* What is expected
Write out the listing in full, matching it word for word.

BEGIN

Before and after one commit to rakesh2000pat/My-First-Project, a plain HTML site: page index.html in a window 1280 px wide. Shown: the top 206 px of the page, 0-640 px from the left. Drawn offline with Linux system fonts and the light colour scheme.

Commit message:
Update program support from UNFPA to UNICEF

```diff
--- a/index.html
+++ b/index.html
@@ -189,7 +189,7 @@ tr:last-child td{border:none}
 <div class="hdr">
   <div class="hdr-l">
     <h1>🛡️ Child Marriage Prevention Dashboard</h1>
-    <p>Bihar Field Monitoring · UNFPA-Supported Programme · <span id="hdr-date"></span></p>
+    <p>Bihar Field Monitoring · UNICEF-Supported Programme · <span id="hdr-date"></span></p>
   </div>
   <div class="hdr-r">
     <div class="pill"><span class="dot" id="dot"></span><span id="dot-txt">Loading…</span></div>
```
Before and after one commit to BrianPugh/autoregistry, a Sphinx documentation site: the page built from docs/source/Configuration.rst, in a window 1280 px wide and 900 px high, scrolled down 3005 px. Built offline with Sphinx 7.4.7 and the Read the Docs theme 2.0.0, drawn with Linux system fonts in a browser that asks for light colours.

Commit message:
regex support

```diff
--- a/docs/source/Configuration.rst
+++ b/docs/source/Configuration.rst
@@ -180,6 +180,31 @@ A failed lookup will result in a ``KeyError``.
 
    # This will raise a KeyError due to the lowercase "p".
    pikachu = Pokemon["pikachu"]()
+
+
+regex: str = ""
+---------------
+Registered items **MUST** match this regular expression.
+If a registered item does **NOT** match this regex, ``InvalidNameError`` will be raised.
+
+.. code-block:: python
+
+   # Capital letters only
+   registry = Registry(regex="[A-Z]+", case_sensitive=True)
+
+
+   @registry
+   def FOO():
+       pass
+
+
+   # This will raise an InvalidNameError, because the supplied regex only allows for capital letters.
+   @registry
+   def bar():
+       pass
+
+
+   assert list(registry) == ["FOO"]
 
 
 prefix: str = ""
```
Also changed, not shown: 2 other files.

END

* Exercise solution
Before and after one commit to rakesh2000pat/My-First-Project, a plain HTML site: page index.html in a window 1280 px wide. Shown: the top 206 px of the page, 0-640 px from the left. Drawn offline with Linux system fonts and the light colour scheme.

Commit message:
Update program support from UNFPA to UNICEF

```diff
--- a/index.html
+++ b/index.html
@@ -189,7 +189,7 @@ tr:last-child td{border:none}
 <div class="hdr">
   <div class="hdr-l">
     <h1>🛡️ Child Marriage Prevention Dashboard</h1>
-    <p>Bihar Field Monitoring · UNFPA-Supported Programme · <span id="hdr-date"></span></p>
+    <p>Bihar Field Monitoring · UNICEF-Supported Programme · <span id="hdr-date"></span></p>
   </div>
   <div class="hdr-r">
     <div class="pill"><span class="dot" id="dot"></span><span id="dot-txt">Loading…</span></div>
```
Before and after one commit to BrianPugh/autoregistry, a Sphinx documentation site: the page built from docs/source/Configuration.rst, in a window 1280 px wide and 900 px high, scrolled down 3005 px. Built offline with Sphinx 7.4.7 and the Read the Docs theme 2.0.0, drawn with Linux system fonts in a browser that asks for light colours.

Commit message:
regex support

```diff
--- a/docs/source/Configuration.rst
+++ b/docs/source/Configuration.rst
@@ -180,6 +180,31 @@ A failed lookup will result in a ``KeyError``.
 
    # This will raise a KeyError due to the lowercase "p".
    pikachu = Pokemon["pikachu"]()
+
+
+regex: str = ""
+---------------
+Registered items **MUST** match this regular expression.
+If a registered item does **NOT** match this regex, ``InvalidNameError`` will be raised.
+
+.. code-block:: python
+
+   # Capital letters only
+   registry = Registry(regex="[A-Z]+", case_sensitive=True)
+
+
+   @registry
+   def FOO():
+       pass
+
+
+   # This will raise an InvalidNameError, because the supplied regex only allows for capital letters.
+   @registry
+   def bar():
+       pass
+
+
+   assert list(registry) == ["FOO"]
 
 
 prefix: str = ""
```
Also changed, not shown: 2 other files.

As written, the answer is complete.